**Task to carry out:** The listing below should be printed again word for word, without any images.

START Information provided

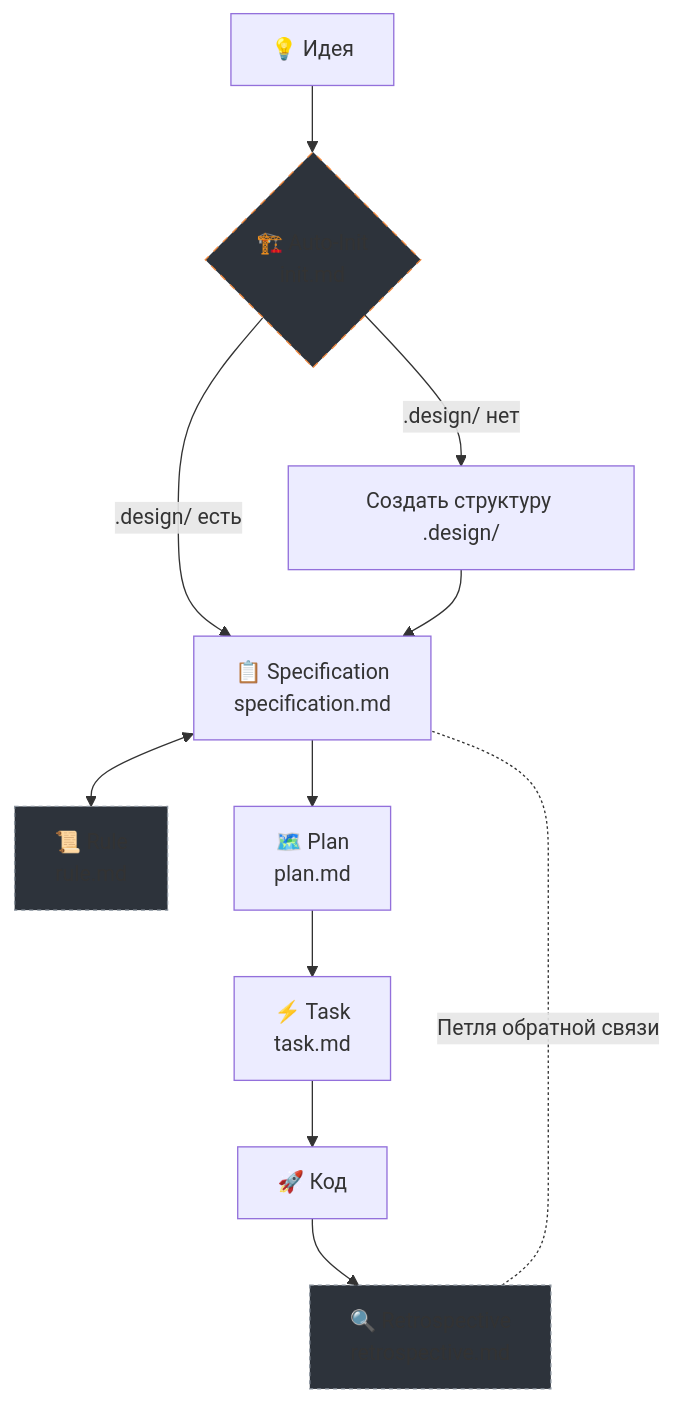
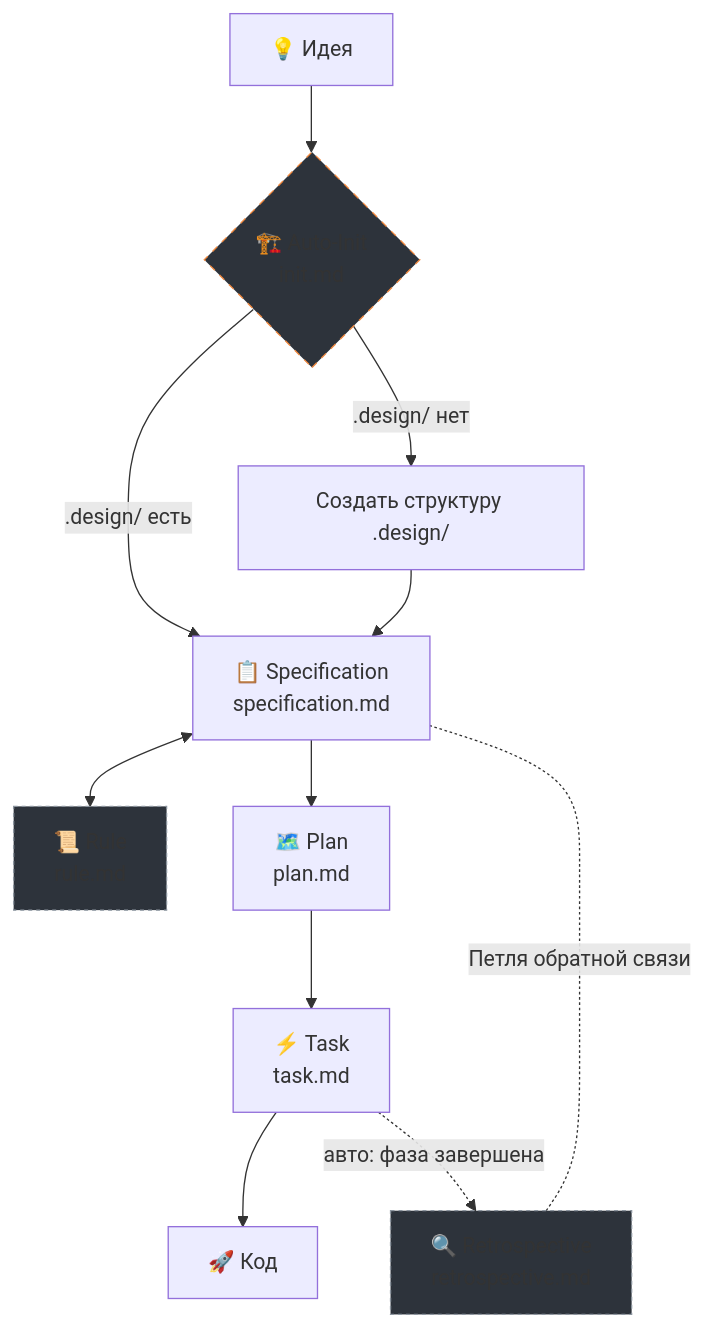
One commit to teratron/magic-spec changed the first of 2 diagrams in docs/README.ru.md. Above: the diagram before and after it, drawn with Mermaid. The commit also changed other lines of this file and 3 other files, not shown here.

````diff
--- a/docs/README.ru.md
+++ b/docs/README.ru.md
@@ -18,16 +18,16 @@
 ```mermaid
 graph TD
     IDEA["💡 Идея"] --> INIT{"🏗️ Auto-Init<br/>init.md"}
     INIT -->|.design/ есть| SPEC
     INIT -->|.design/ нет| CREATE["Создать структуру .design/"] --> SPEC
     SPEC["📋 Specification<br/>specification.md"] <--> RULE["📜 Rule<br/>rule.md"]
     SPEC --> PLAN["🗺️ Plan<br/>plan.md"]
     PLAN --> TASK["⚡ Task<br/>task.md"]
     TASK --> CODE["🚀 Код"]
-    CODE --> RETRO["🔍 Retrospective<br/>retrospective.md"]
+    TASK -.->|"авто: фаза завершена"| RETRO["🔍 Retrospective<br/>retrospective.md"]
     RETRO -.-|Петля обратной связи| SPEC
 
     style INIT fill:#2d333b,stroke:#f0883e,stroke-dasharray: 5 5
     style RULE fill:#2d333b,stroke:#8b949e,stroke-dasharray: 3 3
     style RETRO fill:#2d333b,stroke:#8b949e,stroke-dasharray: 3 3
 ```
````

END Information provided

**Task result:**
One commit to teratron/magic-spec changed the first of 2 diagrams in docs/README.ru.md. Above: the diagram before and after it, drawn with Mermaid. The commit also changed other lines of this file and 3 other files, not shown here.

````diff
--- a/docs/README.ru.md
+++ b/docs/README.ru.md
@@ -18,16 +18,16 @@
 ```mermaid
 graph TD
     IDEA["💡 Идея"] --> INIT{"🏗️ Auto-Init<br/>init.md"}
     INIT -->|.design/ есть| SPEC
     INIT -->|.design/ нет| CREATE["Создать структуру .design/"] --> SPEC
     SPEC["📋 Specification<br/>specification.md"] <--> RULE["📜 Rule<br/>rule.md"]
     SPEC --> PLAN["🗺️ Plan<br/>plan.md"]
     PLAN --> TASK["⚡ Task<br/>task.md"]
     TASK --> CODE["🚀 Код"]
-    CODE --> RETRO["🔍 Retrospective<br/>retrospective.md"]
+    TASK -.->|"авто: фаза завершена"| RETRO["🔍 Retrospective<br/>retrospective.md"]
     RETRO -.-|Петля обратной связи| SPEC
 
     style INIT fill:#2d333b,stroke:#f0883e,stroke-dasharray: 5 5
     style RULE fill:#2d333b,stroke:#8b949e,stroke-dasharray: 3 3
     style RETRO fill:#2d333b,stroke:#8b949e,stroke-dasharray: 3 3
 ```
````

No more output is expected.